These transformations also open a new regulatory landscape. Governments and corporations will have to address new sets of challenges, such as preventing money laundering, tax evasion and terrorist financing. Due in part to current lockdown measures, criminal activity in Latin America — drug dealing, human trafficking, contraband, and cybercrime — has also found a way to adapt, leveraging fintech platforms as channels to receive and make payments while avoiding conventional regulatory controls and oversight. Consequently, criminals are gaining liquidity and finding ways to launder illegal funds onto platforms and even into the financial ecosystem.
For instance, the use of fintech platforms and other third-party intermediaries renders the job of regulators more difficult as they seek to determine how the funds were generated or where they are derived from. Likewise, the use of non-bank financial institutions such as Western Union, as well as cryptocurrencies, helps illicit organizations avoid legal controls.
Nonetheless, the introduction of dynamic and bespoke regulation into the fintech space can both enhance the user experience and help oversight authorities with due diligence and compliance as required by law. Responsible governance and transparency in this sector are essential to ensure that governments and individuals are protected amid growing concerns around user data privacy, particularly as cyberattacks become more common, thus elevating digital risk.

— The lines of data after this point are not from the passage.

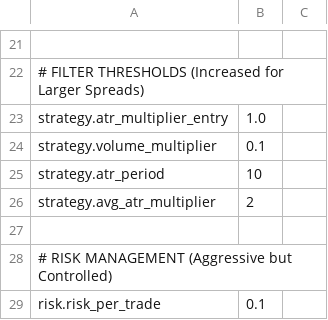
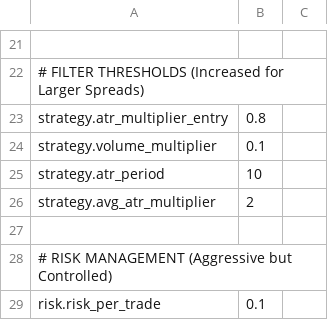
Before and after one commit to NicholasAntoniadesEngineer/alpaca_trader, a CSV file: config/strategy_profiles.csv, drawn as a sheet; only a part is shown, gaps mark what is left out; the diff names each change by its address in the sheet, - before the commit and + after, or states it on an @@ line.

```diff
--- a/config/strategy_profiles.csv
+++ b/config/strategy_profiles.csv
-B23: 1.0
+B23: 0.8
```
Also changed, not shown: 16 other files.
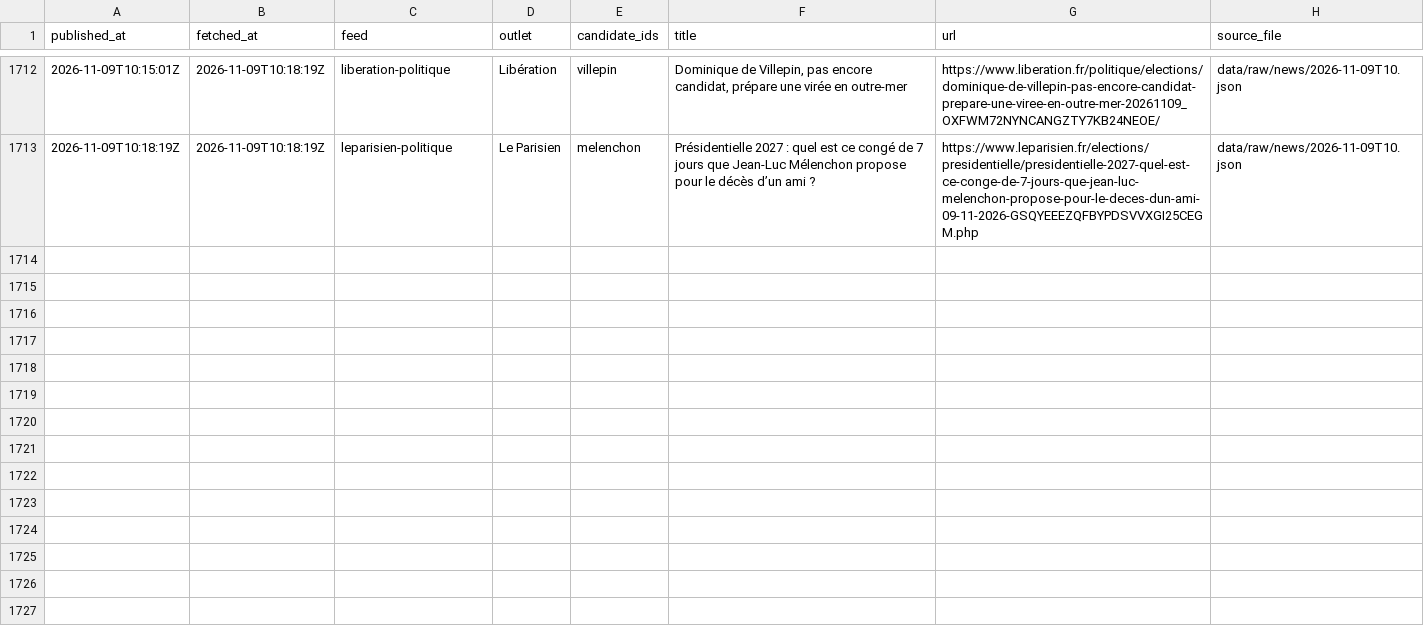
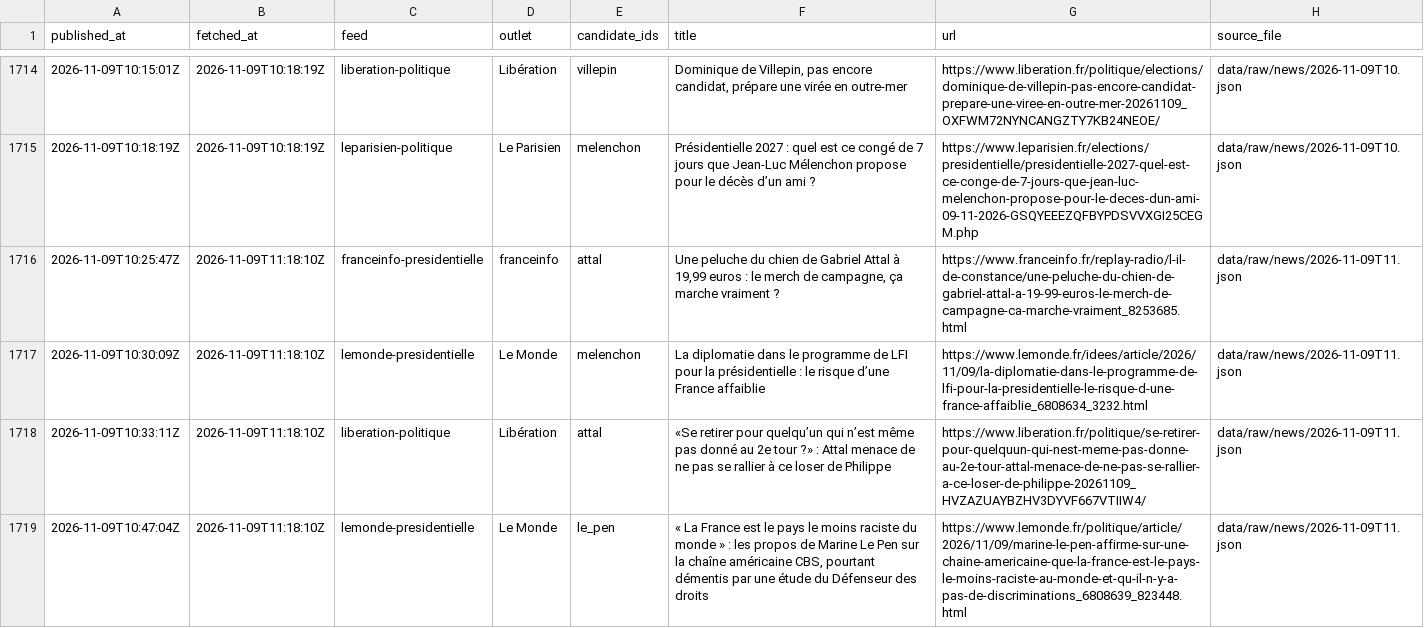
Before and after one commit to Hebilicious/fr2027-forecaster, a CSV file: data/clean/news.csv, drawn as a sheet; only a part is shown, gaps mark what is left out; the diff covers the shown part only; the diff names each change by its address in the sheet, - before the commit and + after, or states it on an @@ line.

```diff
--- a/data/clean/news.csv
+++ b/data/clean/news.csv
+row 1716: 2026-11-09T10:25:47Z | 2026-11-09T11:18:10Z | franceinfo-presidentielle | franceinfo | attal | Une peluche du chien de Gabriel Attal à 19,99 euros : le merch de campagne, ça marche vraiment ? | https://www.franceinfo.fr/replay-radio/l-il-de-constance/une-peluche-du-chien-de-gabriel-attal-a-19-99-euros-le-merch-de-campagne-ca-marche-vraiment_8253685.html | data/raw/news/2026-11-09T11.json
+row 1717: 2026-11-09T10:30:09Z | 2026-11-09T11:18:10Z | lemonde-presidentielle | Le Monde | melenchon | La diplomatie dans le programme de LFI pour la présidentielle : le risque d’une France affaiblie | https://www.lemonde.fr/idees/article/2026/11/09/la-diplomatie-dans-le-programme-de-lfi-pour-la-presidentielle-le-risque-d-une-france-affaiblie_6808634_3232.html | data/raw/news/2026-11-09T11.json
+row 1718: 2026-11-09T10:33:11Z | 2026-11-09T11:18:10Z | liberation-politique | Libération | attal | «Se retirer pour quelqu’un qui n’est même pas donné au 2e tour ?» : Attal menace de ne pas se rallier à ce loser de Philippe | https://www.liberation.fr/politique/se-retirer-pour-quelquun-qui-nest-meme-pas-donne-au-2e-tour-attal-menace-de-ne-pas-se-rallier-a-ce-loser-de-philippe-20261109_HVZAZUAYBZHV3DYVF667VTIIW4/ | data/raw/news/2026-11-09T11.json
+row 1719: 2026-11-09T10:47:04Z | 2026-11-09T11:18:10Z | lemonde-presidentielle | Le Monde | le_pen | « La France est le pays le moins raciste du monde » : les propos de Marine Le Pen sur la chaîne américaine CBS, pourtant démentis par une étude du Défenseur des droits | https://www.lemonde.fr/politique/article/2026/11/09/marine-le-pen-affirme-sur-une-chaine-americaine-que-la-france-est-le-pays-le-moins-raciste-au-monde-et-qu-il-n-y-a-pas-de-discriminations_6808639_823448.html | data/raw/news/2026-11-09T11.json
```
Also changed, not shown: 6 added rows elsewhere in this file, 5 other files.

Sectors of the global market that were deemed essential a few weeks ago and had experienced steady growth trajectories for decades are now facing a challenging change in the paradigm. From higher education and international travel to lodging and hospitality, many aspects of modern life will be forever transformed by the realization that, in a tele-business world, classrooms and boardrooms can be accessed from a home office for a fraction of the cost. Thus, commercial real estate can expect to feel the sting of an increasingly digitized economy and adapting businesses seeking to reduce fixed costs.

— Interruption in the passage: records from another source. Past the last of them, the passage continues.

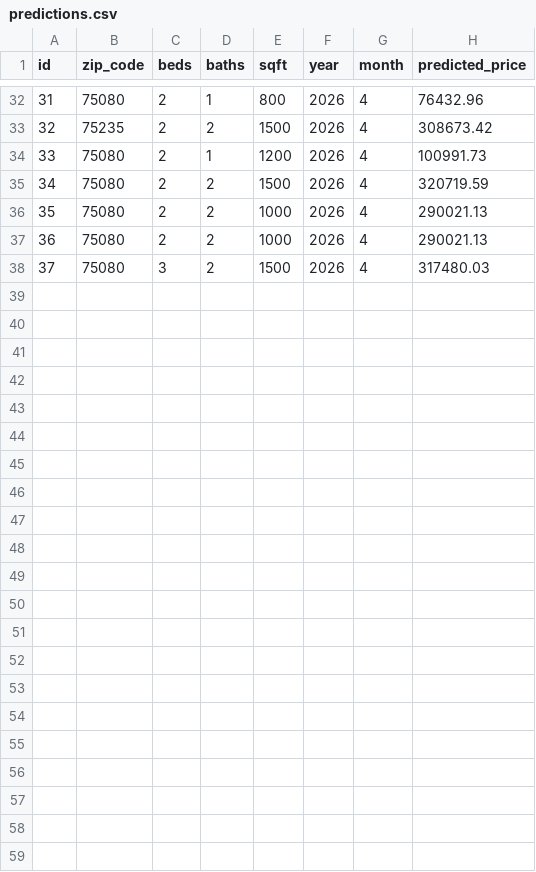
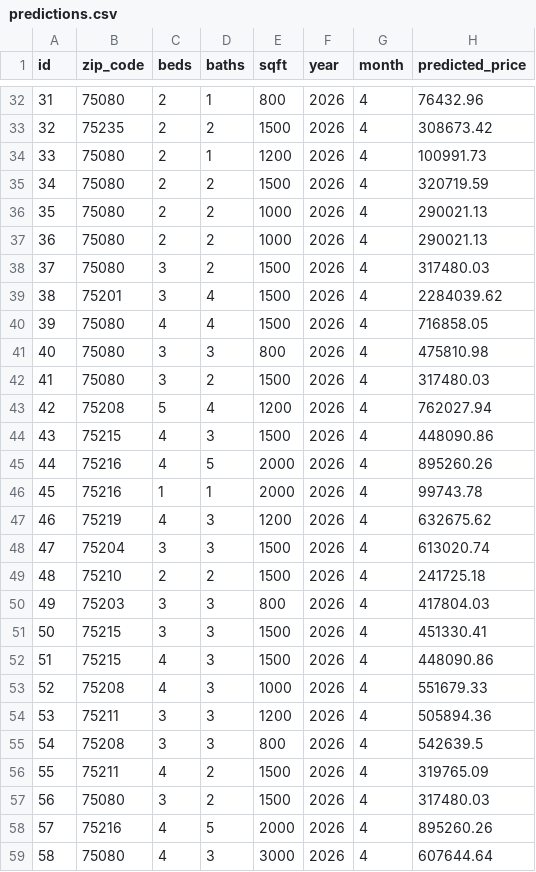
Before and after one commit to SofiaDeichert/ValuZip, a CSV file: backend/data/predictions.csv, drawn as a sheet; only a part is shown, gaps mark what is left out.

```diff
--- a/backend/data/predictions.csv
+++ b/backend/data/predictions.csv
@@ -38 +38,22 @@ id,zip_code,beds,baths,sqft,year,month,predicted_price
 37,75080,3,2,1500,2026,4,317480.03
+38,75201,3,4,1500,2026,4,2284039.62
+39,75080,4,4,1500,2026,4,716858.05
+40,75080,3,3,800,2026,4,475810.98
+41,75080,3,2,1500,2026,4,317480.03
+42,75208,5,4,1200,2026,4,762027.94
+43,75215,4,3,1500,2026,4,448090.86
+44,75216,4,5,2000,2026,4,895260.26
+45,75216,1,1,2000,2026,4,99743.78
+46,75219,4,3,1200,2026,4,632675.62
+47,75204,3,3,1500,2026,4,613020.74
+48,75210,2,2,1500,2026,4,241725.18
+49,75203,3,3,800,2026,4,417804.03
+50,75215,3,3,1500,2026,4,451330.41
+51,75215,4,3,1500,2026,4,448090.86
+52,75208,4,3,1000,2026,4,551679.33
+53,75211,3,3,1200,2026,4,505894.36
+54,75208,3,3,800,2026,4,542639.5
+55,75211,4,2,1500,2026,4,319765.09
+56,75080,3,2,1500,2026,4,317480.03
+57,75216,4,5,2000,2026,4,895260.26
+58,75080,4,3,3000,2026,4,607644.64
```
Also changed, not shown: 3 other files.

With established and emergent players struggling in a variety of markets, and with the capital needed to fuel competition shrinking, another trend in impacted industries, like retail and air travel, will be consolidation. Some sectors are becoming more competitive as a new economy takes shape, but startups and entrepreneurs might struggle with operations and funding as recapitalization investments are put on hold or down-rounds become the only option. Beyond the obvious enablers of the digital 2.0 economy (such as teleconferencing and web-streaming platforms), food and grocery delivery services, as well as healthy-living enablers, are seeing their markets grow.
In the fintech space, large strategic acquirers will be careful about their investments as they see the crisis reflected in their income statements and thus focus on targets that generate proven efficiencies through reduced costs. Meanwhile, financial funds will be looking to capitalize on fire-sale exits in the fintech space before the dust settles and the coronavirus premium ups enterprise value.
In short, the stress of COVID-19 on the global economy will expand the market for fintech and accelerate the pace at which it is adopted. It is up to established market players and government regulators to keep lockstep with technological innovation and increased user demand for efficiency.